May 23 2013 Latest news:
Monday, August 20, 2012
Nigerians in marriages of convenience to stay in UK
A Nigerian couple who took part in marriages of convenience with Dutch nationals to remain in Britain have been jailed for a total of four years.
Glory Odigie, 38, tied the knot with two Dutch women so he could stay in the country and arranged for a man from the Netherlands to wed partner, Julie Odigie, 35. Both of Nicholls Point, Park Grove, Stratford.
Prosecutor Christian Moll said Glory Odigie had arranging for the travel of Dutch nationals to travel to the UK to enter into marriages of convenience.
Odigie was born in Nigeria and came to the UK from Sierra Leone in September 2001. On arrival he applied for asylum and was issued with a work permit and he began working with London Underground as a protection master.
In June 2004 he arranged for Dutch national Nathalie Polak to travel to the UK. They married and lived together in Ling Road, Canning Town. Odigie was granted residency in January 2008, after a failed application in 2005.
He then submitted a third application for permanent residency, which was granted in October 2010.
“During this period and in his attempts to gain UK residency, Mr Odigie used the alias “Glory John”, said Mr Moll. It was using that name that he married Rigchelviana Constancia, another Dutch national.
“In his police interview he said that he had been granted residence on the basis of his marriage to Ms Polak, but whilst in Nigeria he had received a series of calls stating the rules had changed and then when he returned in April his employer said he couldn’t employ him anymore because his asylum case had ended,” Mr Moll added.
Mr Odigie accepted that he had paid the air fare for Ivor Abrahamsz to travel to the UK to marry Ms Odigie, 35, so she could gain permission from the authorities to lawfully remain in the UK.
An application was made by Ms Odigie to the Home Office for residence and it was granted on April 2010.
Once in the country she fell pregnant to Mr Odigie and assumed the identity of Ms Polak so she could take advantage of free NHS care.
Judge William Kennedy said: “It isn’t possible for everyone who wants to come to come and for that reason many tens of thousands of people wait patiently and hopefully in line for the opportunity to arrive here legally and fairly. Those who try to jump the queue commit a serious offence.”
Glory Odigie admitted conspiracy to do an act to facilitate the commission of a breach of UK immigration law by a non-EU person and bigamy. He also admitted seeking to remain in the UK by deceptive means.
He was jailed for three years for the first count to run concurrently with sentences of 12 months, 18 months and 12 months imprisonment, respectively, for the other counts.
Ms Odigie, a mother-of two sons, admitted seeking or obtaining leave to remain in the UK by deception.

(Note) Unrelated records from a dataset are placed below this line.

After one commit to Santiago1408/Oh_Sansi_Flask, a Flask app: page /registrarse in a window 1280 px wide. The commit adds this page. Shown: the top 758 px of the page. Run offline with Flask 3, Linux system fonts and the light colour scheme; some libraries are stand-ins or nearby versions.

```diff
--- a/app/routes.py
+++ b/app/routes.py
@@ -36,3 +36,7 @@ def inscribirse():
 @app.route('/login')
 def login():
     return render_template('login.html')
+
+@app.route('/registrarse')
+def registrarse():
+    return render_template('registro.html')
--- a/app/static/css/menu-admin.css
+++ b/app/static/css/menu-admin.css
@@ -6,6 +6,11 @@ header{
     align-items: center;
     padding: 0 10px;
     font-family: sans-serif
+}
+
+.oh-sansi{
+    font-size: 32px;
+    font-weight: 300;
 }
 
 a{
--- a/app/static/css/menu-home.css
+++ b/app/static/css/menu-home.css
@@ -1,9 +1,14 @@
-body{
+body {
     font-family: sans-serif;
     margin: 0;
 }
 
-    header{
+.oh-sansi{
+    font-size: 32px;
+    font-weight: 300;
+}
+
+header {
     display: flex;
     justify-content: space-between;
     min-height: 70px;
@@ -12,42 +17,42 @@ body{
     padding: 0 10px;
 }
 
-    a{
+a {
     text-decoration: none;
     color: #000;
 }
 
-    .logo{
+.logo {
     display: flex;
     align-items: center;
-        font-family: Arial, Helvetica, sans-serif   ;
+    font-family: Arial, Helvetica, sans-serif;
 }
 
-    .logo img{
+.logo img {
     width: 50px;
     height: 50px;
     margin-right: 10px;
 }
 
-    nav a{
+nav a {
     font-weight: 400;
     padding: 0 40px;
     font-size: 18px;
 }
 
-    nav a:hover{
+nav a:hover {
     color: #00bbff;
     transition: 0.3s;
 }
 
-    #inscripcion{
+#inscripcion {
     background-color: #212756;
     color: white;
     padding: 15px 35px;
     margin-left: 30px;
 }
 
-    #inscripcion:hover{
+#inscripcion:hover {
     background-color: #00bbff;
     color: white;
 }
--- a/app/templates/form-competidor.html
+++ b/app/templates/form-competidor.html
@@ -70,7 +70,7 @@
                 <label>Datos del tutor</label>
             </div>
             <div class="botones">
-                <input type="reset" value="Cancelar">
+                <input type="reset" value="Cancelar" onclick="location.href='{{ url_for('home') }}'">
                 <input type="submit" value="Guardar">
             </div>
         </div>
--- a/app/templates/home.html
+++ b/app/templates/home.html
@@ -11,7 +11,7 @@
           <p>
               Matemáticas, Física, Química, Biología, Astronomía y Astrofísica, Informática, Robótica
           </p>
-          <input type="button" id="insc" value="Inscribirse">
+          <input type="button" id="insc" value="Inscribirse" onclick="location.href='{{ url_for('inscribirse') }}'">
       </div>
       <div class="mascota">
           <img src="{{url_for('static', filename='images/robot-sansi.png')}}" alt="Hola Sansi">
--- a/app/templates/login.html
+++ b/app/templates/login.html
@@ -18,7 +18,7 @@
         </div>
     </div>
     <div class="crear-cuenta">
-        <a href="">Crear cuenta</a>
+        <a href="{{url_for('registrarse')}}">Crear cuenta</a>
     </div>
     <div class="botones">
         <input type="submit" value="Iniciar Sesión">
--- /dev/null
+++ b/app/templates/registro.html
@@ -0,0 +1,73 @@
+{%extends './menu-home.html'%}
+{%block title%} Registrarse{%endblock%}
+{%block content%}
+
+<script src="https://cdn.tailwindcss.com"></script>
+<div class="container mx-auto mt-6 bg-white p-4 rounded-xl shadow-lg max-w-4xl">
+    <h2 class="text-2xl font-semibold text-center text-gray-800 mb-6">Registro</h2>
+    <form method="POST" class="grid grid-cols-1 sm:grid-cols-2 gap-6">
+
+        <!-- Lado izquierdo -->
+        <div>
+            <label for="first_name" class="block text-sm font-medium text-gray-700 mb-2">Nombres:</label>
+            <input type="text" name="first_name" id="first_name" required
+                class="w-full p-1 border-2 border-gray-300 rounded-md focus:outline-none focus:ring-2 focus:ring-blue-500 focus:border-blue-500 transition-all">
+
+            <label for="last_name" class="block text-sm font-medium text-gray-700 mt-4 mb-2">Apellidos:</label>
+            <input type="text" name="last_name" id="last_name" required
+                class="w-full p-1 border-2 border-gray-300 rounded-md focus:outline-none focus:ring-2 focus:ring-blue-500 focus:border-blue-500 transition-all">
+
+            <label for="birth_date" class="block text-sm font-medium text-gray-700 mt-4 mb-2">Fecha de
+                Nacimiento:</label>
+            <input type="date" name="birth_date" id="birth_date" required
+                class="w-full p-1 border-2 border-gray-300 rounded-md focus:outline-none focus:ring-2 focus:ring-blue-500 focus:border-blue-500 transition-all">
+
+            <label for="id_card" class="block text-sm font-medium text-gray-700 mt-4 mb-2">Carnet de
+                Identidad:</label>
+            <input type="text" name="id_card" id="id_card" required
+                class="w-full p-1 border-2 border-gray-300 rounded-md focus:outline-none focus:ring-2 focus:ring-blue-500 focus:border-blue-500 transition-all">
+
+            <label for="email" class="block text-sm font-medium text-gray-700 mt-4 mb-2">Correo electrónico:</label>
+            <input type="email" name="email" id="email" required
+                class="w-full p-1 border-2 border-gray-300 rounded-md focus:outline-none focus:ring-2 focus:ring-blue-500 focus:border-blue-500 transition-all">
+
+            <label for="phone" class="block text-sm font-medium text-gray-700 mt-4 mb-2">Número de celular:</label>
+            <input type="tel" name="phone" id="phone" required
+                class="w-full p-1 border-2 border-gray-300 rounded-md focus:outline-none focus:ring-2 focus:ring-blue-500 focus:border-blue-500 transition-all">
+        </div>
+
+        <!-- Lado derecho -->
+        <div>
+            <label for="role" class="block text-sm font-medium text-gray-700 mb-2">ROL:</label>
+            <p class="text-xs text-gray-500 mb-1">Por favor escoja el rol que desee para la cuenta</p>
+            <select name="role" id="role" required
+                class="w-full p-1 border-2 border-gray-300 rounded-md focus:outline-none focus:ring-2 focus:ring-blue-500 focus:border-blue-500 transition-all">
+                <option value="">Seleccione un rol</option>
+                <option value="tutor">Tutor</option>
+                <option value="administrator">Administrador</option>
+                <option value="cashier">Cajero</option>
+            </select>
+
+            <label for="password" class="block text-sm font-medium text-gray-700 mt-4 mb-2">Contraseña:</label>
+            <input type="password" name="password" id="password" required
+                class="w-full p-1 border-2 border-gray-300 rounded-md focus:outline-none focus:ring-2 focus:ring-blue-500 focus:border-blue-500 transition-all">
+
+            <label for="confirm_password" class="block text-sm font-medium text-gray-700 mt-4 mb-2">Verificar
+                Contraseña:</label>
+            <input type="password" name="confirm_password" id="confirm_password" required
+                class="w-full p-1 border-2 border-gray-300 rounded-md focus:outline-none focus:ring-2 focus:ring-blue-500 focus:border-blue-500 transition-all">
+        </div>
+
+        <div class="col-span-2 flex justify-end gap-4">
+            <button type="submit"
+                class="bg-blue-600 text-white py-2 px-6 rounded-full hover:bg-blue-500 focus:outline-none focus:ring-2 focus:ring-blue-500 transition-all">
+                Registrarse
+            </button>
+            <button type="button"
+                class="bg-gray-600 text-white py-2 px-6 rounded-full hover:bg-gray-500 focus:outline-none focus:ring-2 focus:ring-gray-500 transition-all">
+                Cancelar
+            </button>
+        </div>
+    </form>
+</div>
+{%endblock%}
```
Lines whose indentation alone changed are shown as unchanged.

She was sentenced to 12 months jail for the first count and seven months on the second, to run concurrently.
Both now face deportation to Nigeria once their sentences have been served.